### TASK TO COMPLETE
Look through the data below. Pick out the lines holding the string "random".

(Records from a collection)
====

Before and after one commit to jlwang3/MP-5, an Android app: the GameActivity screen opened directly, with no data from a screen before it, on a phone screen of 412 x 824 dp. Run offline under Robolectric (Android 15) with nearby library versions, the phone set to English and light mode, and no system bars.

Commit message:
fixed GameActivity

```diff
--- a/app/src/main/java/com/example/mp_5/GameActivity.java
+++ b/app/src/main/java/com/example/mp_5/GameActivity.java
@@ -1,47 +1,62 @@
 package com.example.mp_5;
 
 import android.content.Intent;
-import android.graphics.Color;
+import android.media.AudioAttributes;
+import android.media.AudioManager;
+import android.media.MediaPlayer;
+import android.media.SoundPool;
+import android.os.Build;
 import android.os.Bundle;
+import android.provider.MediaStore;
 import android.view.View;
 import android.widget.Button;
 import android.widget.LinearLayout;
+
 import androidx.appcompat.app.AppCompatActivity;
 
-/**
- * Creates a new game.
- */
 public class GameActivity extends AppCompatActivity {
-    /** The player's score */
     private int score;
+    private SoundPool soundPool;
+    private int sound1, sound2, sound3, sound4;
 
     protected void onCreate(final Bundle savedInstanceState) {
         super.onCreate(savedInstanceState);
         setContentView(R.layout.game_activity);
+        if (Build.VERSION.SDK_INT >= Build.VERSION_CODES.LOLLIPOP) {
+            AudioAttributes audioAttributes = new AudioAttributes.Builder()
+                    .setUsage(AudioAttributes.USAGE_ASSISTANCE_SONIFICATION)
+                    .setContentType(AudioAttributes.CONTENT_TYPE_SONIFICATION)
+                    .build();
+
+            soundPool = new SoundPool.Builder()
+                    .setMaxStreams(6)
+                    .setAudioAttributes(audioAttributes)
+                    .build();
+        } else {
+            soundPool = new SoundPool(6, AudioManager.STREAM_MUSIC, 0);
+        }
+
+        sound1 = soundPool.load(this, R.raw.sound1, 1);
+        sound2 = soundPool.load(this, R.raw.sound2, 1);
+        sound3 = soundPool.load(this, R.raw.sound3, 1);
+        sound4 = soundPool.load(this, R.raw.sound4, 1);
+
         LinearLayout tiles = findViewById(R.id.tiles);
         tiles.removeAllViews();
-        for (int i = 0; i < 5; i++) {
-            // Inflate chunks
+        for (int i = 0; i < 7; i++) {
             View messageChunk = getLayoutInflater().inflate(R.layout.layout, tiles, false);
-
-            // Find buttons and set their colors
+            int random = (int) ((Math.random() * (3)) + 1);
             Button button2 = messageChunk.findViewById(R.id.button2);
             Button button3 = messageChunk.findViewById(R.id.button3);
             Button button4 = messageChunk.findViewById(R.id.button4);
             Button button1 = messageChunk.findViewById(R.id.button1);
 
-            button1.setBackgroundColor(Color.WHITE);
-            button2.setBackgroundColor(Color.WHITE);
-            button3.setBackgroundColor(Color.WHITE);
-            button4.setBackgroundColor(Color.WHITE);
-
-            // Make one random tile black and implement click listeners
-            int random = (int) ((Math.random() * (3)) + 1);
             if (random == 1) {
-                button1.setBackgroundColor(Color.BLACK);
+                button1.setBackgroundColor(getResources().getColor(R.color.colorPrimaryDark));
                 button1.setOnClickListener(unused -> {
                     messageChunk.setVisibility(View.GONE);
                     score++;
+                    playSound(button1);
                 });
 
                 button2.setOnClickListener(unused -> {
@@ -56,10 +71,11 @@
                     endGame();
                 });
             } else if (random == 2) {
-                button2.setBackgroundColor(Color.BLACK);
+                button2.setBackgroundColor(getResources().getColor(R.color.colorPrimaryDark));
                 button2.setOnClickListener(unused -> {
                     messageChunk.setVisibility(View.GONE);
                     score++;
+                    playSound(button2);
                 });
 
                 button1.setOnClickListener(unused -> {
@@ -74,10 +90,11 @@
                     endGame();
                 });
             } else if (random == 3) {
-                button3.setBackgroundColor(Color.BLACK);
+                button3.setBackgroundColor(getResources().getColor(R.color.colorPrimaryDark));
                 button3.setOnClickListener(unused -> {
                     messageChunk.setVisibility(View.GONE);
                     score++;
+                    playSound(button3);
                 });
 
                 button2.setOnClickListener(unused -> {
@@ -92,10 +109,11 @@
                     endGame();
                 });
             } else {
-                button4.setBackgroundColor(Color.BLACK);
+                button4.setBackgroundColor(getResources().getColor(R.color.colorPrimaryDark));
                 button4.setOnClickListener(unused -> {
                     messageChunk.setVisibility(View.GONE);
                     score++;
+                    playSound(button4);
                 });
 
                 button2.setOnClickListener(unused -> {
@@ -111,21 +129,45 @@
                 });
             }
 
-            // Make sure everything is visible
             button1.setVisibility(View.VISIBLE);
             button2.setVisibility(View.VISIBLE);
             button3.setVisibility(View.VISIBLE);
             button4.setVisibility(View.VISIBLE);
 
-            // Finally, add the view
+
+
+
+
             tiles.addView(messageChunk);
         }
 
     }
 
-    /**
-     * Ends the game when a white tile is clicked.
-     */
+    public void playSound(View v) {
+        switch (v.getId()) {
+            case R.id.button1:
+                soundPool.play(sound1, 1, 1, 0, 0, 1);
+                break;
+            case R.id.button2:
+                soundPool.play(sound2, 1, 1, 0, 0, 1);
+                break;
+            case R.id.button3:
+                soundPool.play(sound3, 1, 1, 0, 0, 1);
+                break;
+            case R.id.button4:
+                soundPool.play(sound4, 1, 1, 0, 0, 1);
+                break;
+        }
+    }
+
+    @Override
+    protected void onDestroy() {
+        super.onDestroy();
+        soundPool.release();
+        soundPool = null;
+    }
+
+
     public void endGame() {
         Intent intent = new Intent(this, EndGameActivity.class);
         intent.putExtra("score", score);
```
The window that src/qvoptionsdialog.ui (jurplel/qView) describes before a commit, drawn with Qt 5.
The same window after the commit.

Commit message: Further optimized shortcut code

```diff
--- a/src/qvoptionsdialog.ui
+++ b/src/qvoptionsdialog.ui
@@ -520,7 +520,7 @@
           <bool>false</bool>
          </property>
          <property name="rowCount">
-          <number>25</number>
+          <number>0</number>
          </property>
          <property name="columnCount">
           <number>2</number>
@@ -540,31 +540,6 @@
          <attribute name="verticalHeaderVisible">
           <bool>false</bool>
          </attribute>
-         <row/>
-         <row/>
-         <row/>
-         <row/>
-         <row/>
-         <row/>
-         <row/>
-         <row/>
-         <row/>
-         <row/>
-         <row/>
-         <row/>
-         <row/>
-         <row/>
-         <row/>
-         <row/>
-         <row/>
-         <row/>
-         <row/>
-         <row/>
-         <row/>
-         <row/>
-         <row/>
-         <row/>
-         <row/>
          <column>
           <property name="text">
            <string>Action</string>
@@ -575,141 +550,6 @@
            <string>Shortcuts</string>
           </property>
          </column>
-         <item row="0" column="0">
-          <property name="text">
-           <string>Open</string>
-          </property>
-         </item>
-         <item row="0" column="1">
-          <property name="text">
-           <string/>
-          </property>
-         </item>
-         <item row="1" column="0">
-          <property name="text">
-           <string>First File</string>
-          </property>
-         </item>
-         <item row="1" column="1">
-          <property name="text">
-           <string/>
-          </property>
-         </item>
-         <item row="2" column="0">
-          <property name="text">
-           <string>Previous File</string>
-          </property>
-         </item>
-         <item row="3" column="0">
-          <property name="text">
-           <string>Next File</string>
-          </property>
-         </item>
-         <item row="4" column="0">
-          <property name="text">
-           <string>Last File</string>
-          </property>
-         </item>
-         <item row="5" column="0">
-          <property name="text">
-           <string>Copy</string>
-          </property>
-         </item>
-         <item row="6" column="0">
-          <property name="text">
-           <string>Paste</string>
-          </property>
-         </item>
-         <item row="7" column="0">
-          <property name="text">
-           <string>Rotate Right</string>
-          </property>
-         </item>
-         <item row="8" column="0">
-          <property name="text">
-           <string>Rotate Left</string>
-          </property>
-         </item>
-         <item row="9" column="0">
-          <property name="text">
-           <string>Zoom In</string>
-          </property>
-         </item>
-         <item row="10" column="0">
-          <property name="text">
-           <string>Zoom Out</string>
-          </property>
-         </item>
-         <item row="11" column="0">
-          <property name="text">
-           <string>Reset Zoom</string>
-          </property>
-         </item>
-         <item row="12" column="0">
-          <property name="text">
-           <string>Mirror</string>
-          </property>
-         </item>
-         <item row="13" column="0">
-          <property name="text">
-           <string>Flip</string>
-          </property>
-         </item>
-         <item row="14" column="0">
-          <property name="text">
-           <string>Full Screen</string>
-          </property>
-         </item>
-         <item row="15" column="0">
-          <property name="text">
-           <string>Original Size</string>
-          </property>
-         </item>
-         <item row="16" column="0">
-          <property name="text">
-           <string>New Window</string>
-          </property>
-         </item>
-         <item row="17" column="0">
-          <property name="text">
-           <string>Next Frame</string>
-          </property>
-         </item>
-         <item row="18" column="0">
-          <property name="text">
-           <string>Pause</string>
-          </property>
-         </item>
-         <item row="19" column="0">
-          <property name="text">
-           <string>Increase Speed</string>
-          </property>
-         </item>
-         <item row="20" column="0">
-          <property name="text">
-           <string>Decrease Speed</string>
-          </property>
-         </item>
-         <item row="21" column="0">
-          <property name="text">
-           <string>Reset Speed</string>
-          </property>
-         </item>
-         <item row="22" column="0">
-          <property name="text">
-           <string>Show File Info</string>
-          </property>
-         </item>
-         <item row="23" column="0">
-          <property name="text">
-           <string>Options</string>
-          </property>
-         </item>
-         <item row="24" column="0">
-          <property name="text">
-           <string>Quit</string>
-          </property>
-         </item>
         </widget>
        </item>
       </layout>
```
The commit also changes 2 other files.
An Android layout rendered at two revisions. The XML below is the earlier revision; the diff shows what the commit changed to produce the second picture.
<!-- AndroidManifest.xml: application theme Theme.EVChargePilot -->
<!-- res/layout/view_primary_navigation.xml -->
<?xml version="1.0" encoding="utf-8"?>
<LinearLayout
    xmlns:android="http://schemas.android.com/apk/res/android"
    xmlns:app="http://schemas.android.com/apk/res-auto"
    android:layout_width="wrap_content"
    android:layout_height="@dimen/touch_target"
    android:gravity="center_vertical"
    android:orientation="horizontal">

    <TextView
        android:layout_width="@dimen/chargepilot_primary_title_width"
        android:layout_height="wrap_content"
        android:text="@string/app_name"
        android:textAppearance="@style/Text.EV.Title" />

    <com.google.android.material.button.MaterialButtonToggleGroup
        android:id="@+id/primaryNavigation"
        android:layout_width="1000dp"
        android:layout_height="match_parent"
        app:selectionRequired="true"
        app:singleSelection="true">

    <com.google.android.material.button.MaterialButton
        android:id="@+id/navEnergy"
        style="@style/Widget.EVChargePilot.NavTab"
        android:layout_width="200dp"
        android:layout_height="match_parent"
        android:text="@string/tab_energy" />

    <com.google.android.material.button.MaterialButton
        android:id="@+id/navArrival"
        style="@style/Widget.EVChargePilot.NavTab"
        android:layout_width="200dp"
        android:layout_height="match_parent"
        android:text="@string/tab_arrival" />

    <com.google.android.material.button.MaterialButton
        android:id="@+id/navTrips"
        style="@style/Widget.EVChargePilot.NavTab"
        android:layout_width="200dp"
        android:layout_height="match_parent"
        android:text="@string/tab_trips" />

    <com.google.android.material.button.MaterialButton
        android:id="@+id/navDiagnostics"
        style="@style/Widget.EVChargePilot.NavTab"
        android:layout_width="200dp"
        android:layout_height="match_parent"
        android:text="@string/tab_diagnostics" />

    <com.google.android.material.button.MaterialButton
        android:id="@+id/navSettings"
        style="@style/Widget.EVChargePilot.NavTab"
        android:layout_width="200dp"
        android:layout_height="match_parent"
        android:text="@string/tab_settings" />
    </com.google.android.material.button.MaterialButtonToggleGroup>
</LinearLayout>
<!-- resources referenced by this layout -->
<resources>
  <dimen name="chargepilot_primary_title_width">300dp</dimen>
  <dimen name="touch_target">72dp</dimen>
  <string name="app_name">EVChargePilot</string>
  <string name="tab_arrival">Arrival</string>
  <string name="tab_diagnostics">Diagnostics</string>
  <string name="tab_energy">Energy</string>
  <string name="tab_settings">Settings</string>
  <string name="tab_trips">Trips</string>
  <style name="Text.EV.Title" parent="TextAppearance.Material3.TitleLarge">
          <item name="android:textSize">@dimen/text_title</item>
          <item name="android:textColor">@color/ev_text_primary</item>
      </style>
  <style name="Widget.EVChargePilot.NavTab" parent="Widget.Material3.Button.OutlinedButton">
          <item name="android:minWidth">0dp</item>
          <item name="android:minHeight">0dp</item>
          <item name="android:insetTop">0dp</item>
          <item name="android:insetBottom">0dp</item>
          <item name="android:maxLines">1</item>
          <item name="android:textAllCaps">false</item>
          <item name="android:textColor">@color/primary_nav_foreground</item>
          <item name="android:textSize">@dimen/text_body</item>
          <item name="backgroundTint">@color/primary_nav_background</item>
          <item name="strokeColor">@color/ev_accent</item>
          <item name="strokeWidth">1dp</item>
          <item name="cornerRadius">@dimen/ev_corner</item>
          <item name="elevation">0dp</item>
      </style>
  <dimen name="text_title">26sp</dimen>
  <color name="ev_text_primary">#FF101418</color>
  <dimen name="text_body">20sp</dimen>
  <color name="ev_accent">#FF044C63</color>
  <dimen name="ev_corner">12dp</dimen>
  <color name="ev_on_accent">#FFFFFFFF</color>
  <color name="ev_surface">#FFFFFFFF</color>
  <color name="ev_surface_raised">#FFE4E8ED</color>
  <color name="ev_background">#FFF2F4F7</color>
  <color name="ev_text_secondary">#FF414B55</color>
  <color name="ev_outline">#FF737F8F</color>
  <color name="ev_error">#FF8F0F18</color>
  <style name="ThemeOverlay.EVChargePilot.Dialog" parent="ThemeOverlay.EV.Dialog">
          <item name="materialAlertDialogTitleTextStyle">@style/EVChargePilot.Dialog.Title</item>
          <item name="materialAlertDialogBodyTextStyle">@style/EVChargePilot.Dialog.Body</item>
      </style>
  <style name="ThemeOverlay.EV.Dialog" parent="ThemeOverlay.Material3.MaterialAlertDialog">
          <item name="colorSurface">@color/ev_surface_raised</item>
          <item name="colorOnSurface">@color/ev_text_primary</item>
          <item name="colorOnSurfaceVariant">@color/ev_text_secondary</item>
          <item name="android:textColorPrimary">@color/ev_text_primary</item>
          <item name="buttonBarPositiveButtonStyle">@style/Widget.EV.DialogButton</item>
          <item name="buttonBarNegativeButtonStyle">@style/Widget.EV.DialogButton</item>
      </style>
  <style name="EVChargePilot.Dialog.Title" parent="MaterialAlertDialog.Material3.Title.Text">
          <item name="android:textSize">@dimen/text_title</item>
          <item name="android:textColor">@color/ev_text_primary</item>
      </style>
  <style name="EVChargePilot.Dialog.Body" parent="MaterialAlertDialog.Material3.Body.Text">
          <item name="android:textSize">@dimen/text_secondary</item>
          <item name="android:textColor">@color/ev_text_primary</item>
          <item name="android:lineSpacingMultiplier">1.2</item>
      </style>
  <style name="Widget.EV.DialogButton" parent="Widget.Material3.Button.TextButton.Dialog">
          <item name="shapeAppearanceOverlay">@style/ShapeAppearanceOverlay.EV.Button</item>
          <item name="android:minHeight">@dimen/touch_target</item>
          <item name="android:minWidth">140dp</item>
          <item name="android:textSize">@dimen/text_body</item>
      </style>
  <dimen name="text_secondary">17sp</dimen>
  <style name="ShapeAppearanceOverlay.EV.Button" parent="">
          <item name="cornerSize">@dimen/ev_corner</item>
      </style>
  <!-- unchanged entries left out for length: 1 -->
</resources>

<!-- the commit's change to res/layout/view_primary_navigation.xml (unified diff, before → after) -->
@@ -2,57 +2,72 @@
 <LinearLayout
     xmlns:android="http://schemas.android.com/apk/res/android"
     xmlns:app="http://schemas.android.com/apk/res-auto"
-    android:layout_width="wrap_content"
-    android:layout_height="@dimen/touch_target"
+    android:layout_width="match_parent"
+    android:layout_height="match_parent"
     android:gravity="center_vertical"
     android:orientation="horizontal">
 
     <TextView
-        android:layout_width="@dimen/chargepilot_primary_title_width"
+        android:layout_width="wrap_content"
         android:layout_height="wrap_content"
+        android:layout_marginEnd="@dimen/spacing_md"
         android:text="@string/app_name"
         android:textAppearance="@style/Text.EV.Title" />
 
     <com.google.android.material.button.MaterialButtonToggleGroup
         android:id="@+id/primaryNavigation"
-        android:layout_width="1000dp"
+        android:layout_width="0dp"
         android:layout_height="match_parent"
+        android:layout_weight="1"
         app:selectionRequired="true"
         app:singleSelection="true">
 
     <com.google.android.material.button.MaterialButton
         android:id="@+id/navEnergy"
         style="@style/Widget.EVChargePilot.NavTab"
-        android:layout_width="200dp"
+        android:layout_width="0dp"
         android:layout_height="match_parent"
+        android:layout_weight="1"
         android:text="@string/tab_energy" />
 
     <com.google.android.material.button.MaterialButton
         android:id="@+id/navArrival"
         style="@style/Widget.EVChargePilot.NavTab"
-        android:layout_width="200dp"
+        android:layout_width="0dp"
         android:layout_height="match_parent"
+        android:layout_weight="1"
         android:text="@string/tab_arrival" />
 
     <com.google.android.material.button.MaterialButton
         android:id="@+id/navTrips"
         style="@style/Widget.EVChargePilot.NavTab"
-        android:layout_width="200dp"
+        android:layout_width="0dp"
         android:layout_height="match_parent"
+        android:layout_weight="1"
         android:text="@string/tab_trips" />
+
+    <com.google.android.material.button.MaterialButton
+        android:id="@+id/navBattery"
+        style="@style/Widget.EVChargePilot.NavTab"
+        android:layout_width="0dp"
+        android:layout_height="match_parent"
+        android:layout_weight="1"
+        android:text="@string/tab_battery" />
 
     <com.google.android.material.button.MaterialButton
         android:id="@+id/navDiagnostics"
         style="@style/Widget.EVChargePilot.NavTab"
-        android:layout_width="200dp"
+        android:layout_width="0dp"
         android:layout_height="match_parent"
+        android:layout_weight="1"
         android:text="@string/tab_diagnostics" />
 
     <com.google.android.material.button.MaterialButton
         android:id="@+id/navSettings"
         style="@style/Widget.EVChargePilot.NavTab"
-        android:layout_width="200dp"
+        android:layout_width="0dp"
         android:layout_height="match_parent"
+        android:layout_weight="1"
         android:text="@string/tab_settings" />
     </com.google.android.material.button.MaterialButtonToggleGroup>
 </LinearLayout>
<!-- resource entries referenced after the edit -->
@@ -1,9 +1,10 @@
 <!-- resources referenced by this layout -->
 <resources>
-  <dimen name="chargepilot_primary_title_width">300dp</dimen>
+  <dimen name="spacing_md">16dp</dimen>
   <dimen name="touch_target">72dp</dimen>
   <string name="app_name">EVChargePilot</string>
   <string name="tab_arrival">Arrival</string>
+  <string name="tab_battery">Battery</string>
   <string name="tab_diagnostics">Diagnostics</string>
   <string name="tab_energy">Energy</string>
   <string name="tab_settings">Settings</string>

====

### RESULT OF THE TASK
+            int random = (int) ((Math.random() * (3)) + 1);
-            // Make one random tile black and implement click listeners
-            int random = (int) ((Math.random() * (3)) + 1);
             if (random == 1) {
             } else if (random == 2) {
             } else if (random == 3) {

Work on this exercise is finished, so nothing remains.